I want to consider art as a public service. Wildness in art is about art being supported as a part of the fundamental way society functions. Especially considering its major role in honing our current perspectives and our sense of visual memory. For art to arise naturally in public and shared spaces, organically and practically it would simply require a philosophical shift encouraging us to find ways to support and engage with art through a variety of simple approaches. This would initiate its growth organically. As if it grows out the grass, as a part of the daily landscape that we typically navigate. Like an outcropping of daily life. Organically shifting and changing.
Supporting this model would require two substantial steps: money and everyday citizens participating in the artistic process on a daily basis. Both are much easier to implement than a lot of us consider. Citizen participation involves artists; they could submit one-page proposals for creating some type of work in any medium, including performance and social practice, in a specific neighborhood. Artists submit proposals. City officials and the local communities would vote (by elected leaders and ballot proposals) on the projects to be commissioned in each neighborhood with each group’s vote weighted fifty/fifty. Then the artist whose proposal was selected would be embedded in a specific neighborhood for up to five months, not necessarily continuously, to make their project. This could be publicized to the community via flyers and city signs and other public announcements. These would include the artist’s picture and contact info. The project would have to be executed by the end of a calendar year and exist in a public space or be publicly accessible in some form in the neighborhood. The artist could hold weekly meeting hours which could include Saturdays, where local people could meet to give their input or share their ideas, regardless of their profession. There are various ways in which ideas and suggestions could be shared with the artists. They could be communicated in person, or via a virtual suggestion box, and could be delivered at any stage in the project’s iteration. The expense is scalable and more importantly minimal. If you take NYC for example, a city with a 98.5 billion dollar budget, 2 million dollars would pay for more than sixty-five commissions of 30 thousand dollars. This would fund a commission in each of NYC’s community districts and leave funding for an additional seven projects. Other municipalities could adjust for scale and cost of living accordingly.

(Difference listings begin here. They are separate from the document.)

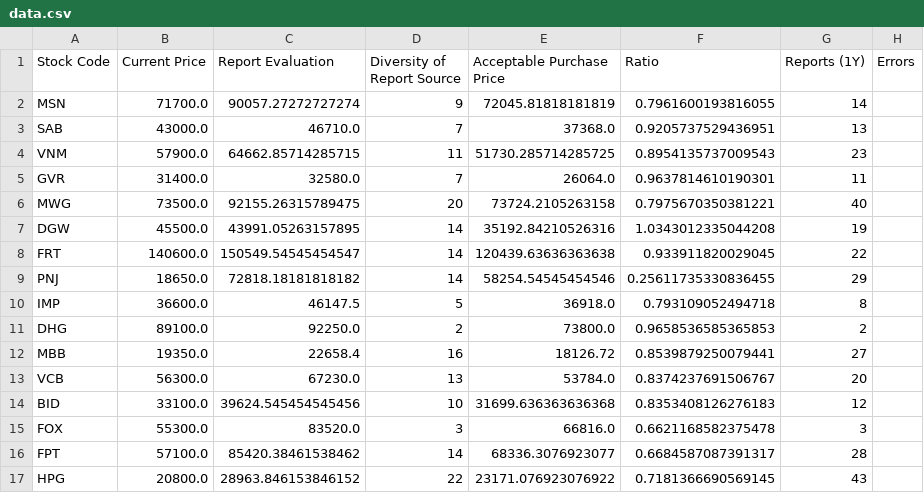
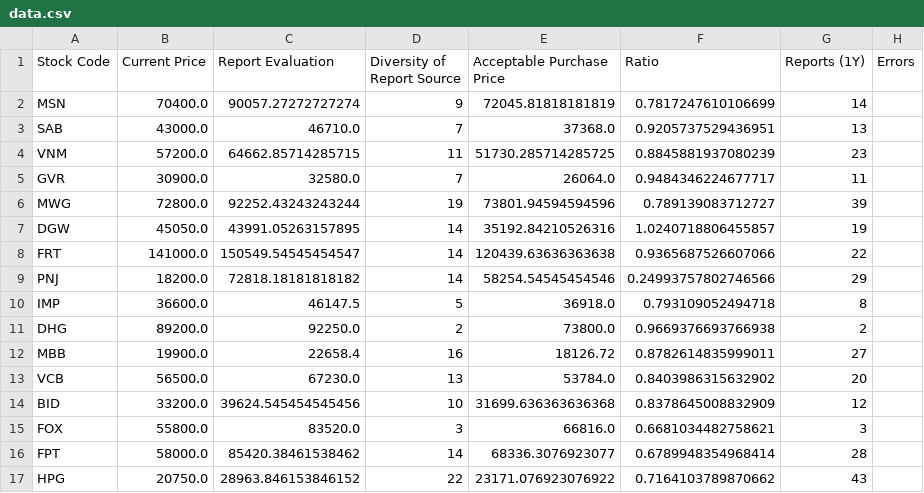
Before and after one commit to hungnd-x/stock-portfolio-daily, a CSV file: docs/data.csv, drawn as a sheet; only a part is shown; the diff covers the shown part only.

```diff
--- a/docs/data.csv
+++ b/docs/data.csv
@@ -1,17 +1,17 @@
 Stock Code,Current Price,Report Evaluation,Diversity of Report Source,Acceptable Purchase Price,Ratio,Reports (1Y),Errors
-MSN,71700.0,90057.27272727274,9,72045.81818181819,0.7961600193816055,14,
+MSN,70400.0,90057.27272727274,9,72045.81818181819,0.7817247610106699,14,
 SAB,43000.0,46710.0,7,37368.0,0.9205737529436951,13,
-VNM,57900.0,64662.85714285715,11,51730.285714285725,0.8954135737009543,23,
-GVR,31400.0,32580.0,7,26064.0,0.9637814610190301,11,
-MWG,73500.0,92155.26315789475,20,73724.2105263158,0.7975670350381221,40,
-DGW,45500.0,43991.05263157895,14,35192.84210526316,1.0343012335044208,19,
-FRT,140600.0,150549.54545454547,14,120439.63636363638,0.933911820029045,22,
-PNJ,18650.0,72818.18181818182,14,58254.54545454546,0.25611735330836455,29,
+VNM,57200.0,64662.85714285715,11,51730.285714285725,0.8845881937080239,23,
+GVR,30900.0,32580.0,7,26064.0,0.9484346224677717,11,
+MWG,72800.0,92252.43243243244,19,73801.94594594596,0.789139083712727,39,
+DGW,45050.0,43991.05263157895,14,35192.84210526316,1.0240718806455857,19,
+FRT,141000.0,150549.54545454547,14,120439.63636363638,0.9365687526607066,22,
+PNJ,18200.0,72818.18181818182,14,58254.54545454546,0.24993757802746566,29,
 IMP,36600.0,46147.5,5,36918.0,0.793109052494718,8,
-DHG,89100.0,92250.0,2,73800.0,0.9658536585365853,2,
-MBB,19350.0,22658.4,16,18126.72,0.8539879250079441,27,
-VCB,56300.0,67230.0,13,53784.0,0.8374237691506767,20,
-BID,33100.0,39624.545454545456,10,31699.636363636368,0.8353408126276183,12,
-FOX,55300.0,83520.0,3,66816.0,0.6621168582375478,3,
-FPT,57100.0,85420.38461538462,14,68336.3076923077,0.6684587087391317,28,
-HPG,20800.0,28963.846153846152,22,23171.076923076922,0.7181366690569145,43,
+DHG,89200.0,92250.0,2,73800.0,0.9669376693766938,2,
+MBB,19900.0,22658.4,16,18126.72,0.8782614835999011,27,
+VCB,56500.0,67230.0,13,53784.0,0.8403986315632902,20,
+BID,33200.0,39624.545454545456,10,31699.636363636368,0.8378645008832909,12,
+FOX,55800.0,83520.0,3,66816.0,0.6681034482758621,3,
+FPT,58000.0,85420.38461538462,14,68336.3076923077,0.6789948354968414,28,
+HPG,20750.0,28963.846153846152,22,23171.076923076922,0.7164103789870662,43,
```
Also changed, not shown: 48 edited cells elsewhere in this file, 1 other file.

This model allows creative professionals to step into and embrace their role as civil servants, and grants access to the arts and the creative process in a participatory way, within a daily lived experience, that is not often accessible to the general public. The critical element is that they will have agency, not necessarily the final say in images and stories that are shared publicly within the geographic space they share with their neighbors. It is also critical that this is an ongoing effort that continues from year to year so there are ongoing public expectations as well as accountability on the parts of all parties involved. How would people respond to their neighborhood artist if they knew they could just at ’em and possibly have a say in the next public art piece that happens in their neighborhood? Would it be difficult to start a social tradition where if someone made something creative in public and you liked it you would simply contribute something to it? These contributions could exist in a variety of practical, direct, and service-based forms. It reminds me of why I am so obsessed with those public community refrigerators. They are smart and surprisingly simple examples of how everyone can easily contribute to making a thing that is useful to many people who live in their neighborhood. Why couldn’t we apply a similar approach to public art under an intentional and strategic structure? It happens digitally to some extent, but in that form it does not resonate as profoundly. I still think we feel as though we can always turn it off. I am curious about embedded art; in scenarios where people have to live with it, but where they are not used to living with it.
This feels like an act of freedom. Symbolic of a truly free society which allows, promotes, and supports accessibility to the arts, for most people on a regular basis. It may be supported through various avenues, long or short-term needs. The community needs could still exist in multiple ways. Utilizing new technology and media can be critical for enhancing these types of engagements as well. Extended reality which includes virtual reality, augmented reality, immersive experiences and films, as well as virtual games have become additional mediums for developing audience engagement and artistic impact within the general public. These new mediums can also serve as stand-ins for experiencing public spaces without actually having to navigate public space.